We’ve had clients come in specifically for something to wear on a date with their husbands. And it warmed our hearts every time, especially that smile they get when they find the perfect piece.

It’s a smile of pride, anticipation and love.

And it leads to the kind of dopamine release that builds up over time and keeps the fire burning beyond years and into decades.






Dressing for "Date Night"

What you wear obviously depends on what you’re doing, but our advice for date night with your partner is to dress elegantly but comfortably. Your partner is the one person you should feel okay about being around with your guard down.

Here are a few pieces we’ve sold clients in advance of date night:











Simple "Date Nights"

There’s a time, usually in your 30s, when you equate the price and pomp of date night activity with a successful date night.

But then, in your 40s, usually after a few years with kids, you realize that the company is more important than the activity.

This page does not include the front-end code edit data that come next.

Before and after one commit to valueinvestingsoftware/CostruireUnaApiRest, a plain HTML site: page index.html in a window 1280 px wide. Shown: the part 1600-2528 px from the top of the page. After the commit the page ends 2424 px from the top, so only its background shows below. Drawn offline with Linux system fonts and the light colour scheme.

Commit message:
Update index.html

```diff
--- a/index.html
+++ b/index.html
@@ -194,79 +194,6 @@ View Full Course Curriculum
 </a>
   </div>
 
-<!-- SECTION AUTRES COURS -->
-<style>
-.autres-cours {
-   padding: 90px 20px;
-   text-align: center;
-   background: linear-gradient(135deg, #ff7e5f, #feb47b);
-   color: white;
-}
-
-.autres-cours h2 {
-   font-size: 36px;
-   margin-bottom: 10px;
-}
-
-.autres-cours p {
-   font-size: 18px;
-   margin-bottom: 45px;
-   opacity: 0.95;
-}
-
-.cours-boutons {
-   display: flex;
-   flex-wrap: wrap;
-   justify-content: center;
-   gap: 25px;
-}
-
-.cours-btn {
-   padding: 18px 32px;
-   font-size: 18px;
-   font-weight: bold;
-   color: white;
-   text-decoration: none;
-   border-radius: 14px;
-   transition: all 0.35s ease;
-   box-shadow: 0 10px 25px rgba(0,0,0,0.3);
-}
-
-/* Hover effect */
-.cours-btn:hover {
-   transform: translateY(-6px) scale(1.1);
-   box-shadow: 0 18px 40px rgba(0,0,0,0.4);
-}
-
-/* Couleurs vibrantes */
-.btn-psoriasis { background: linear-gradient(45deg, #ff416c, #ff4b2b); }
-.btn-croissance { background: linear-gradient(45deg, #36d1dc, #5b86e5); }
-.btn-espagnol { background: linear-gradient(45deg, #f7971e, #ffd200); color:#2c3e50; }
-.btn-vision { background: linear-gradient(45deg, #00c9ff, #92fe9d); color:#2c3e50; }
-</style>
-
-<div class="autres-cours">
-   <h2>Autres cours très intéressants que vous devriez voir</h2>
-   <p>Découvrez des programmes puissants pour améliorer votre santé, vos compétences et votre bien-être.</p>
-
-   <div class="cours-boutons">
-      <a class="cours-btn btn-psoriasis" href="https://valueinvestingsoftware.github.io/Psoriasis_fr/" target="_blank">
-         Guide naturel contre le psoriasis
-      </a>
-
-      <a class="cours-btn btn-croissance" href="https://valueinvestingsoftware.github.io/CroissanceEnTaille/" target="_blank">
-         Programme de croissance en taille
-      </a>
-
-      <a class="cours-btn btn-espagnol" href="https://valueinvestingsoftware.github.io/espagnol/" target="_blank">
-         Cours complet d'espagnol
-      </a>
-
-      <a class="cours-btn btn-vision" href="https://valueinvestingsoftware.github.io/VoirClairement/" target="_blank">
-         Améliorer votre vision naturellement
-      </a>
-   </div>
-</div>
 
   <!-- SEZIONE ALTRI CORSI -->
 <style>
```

Go for an inexpensive dinner. Go for a walk. Catch a flick or a play. Whatever you do, you want to know you look good and not give it another second of thought. You want to be 100% focused on your partner. In a perfect world, you want to notice something different about him every time you go out, and you want him to notice something different about you. That’s not going to happen if you’re overly focused on what you’re wearing or what you’re doing.

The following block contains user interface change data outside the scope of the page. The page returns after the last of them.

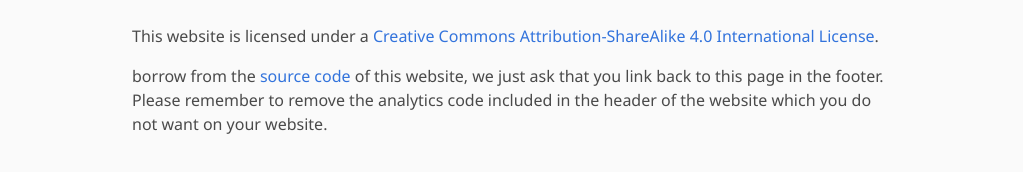
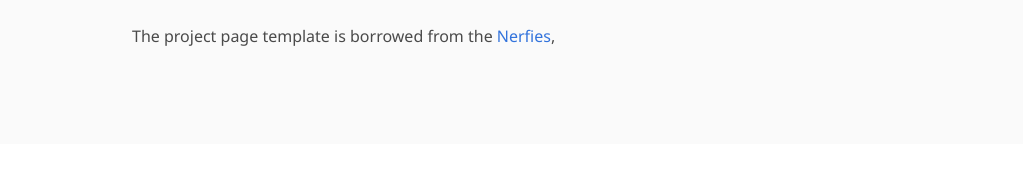
Before and after one commit to Weizhi-Zhong/Mod-Adapter, a plain HTML site: page index.html in a window 1280 px wide. Shown: the part 3375-3547 px from the top of the page, without its empty margins (128-1151 px from the left). After the commit the page ends 3519 px from the top, so only its background shows below. Drawn offline with nearby package versions, Linux system fonts and the light colour scheme; some icons are missing; a web font is replaced by a local one.

Commit message:
Update index.html

```diff
--- a/index.html
+++ b/index.html
@@ -216,17 +216,17 @@
     <div class="columns is-centered">
       <div class="column is-8">
         <div class="content">
-          <p>
+<!--           <p>
             This website is licensed under a <a rel="license"
                                                 href="http://creativecommons.org/licenses/by-sa/4.0/">Creative
             Commons Attribution-ShareAlike 4.0 International License</a>.
-          </p>
+          </p> -->
           <p>
-            borrow from the <a
-              href="https://github.com/nerfies/nerfies.github.io">source code</a> of this website,
-            we just ask that you link back to this page in the footer.
+             The project page template is borrowed from the <a
+              href="https://github.com/nerfies/nerfies.github.io">Nerfies</a>,
+<!--             we just ask that you link back to this page in the footer.
             Please remember to remove the analytics code included in the header of the website which
-            you do not want on your website.
+            you do not want on your website. -->
           </p>
         </div>
       </div>
```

"Date Night" Etiquette

Real life with a young family is just about trying to get through the day in one piece. Things like chivalry and courtesy take a back seat and that’s okay. But it’s not okay on date night.

You and your partner should commit to being on your best behaviour on date night. Hold doors for each other. Say “pardon me?” instead of “what?”

And make an effort to keep conversations going by avoiding words that shut them down: words like “no” and “whatever.” There’s an old improv trick where you answer everything your stage partner says with “yes…and…” so there’s always something to say and the conversation is always being added to.


And finally…
Try to keep your date nights. Yes, life is busy, but not too busy that you can’t take two hours a week to make sure you and your partner have a sustainable future.





On a personal note





Clarke and Dorothea have been married for 31 years. They’re on a super-busy buying trip, crisscrossing Europe, going frantically from show to show and making decisions that will affect the next year here at PK. But you can bet they’ll make time to take time at their favourite café romantic Maison Bès in Paris, Dry Milano in Milan for negronis and great music.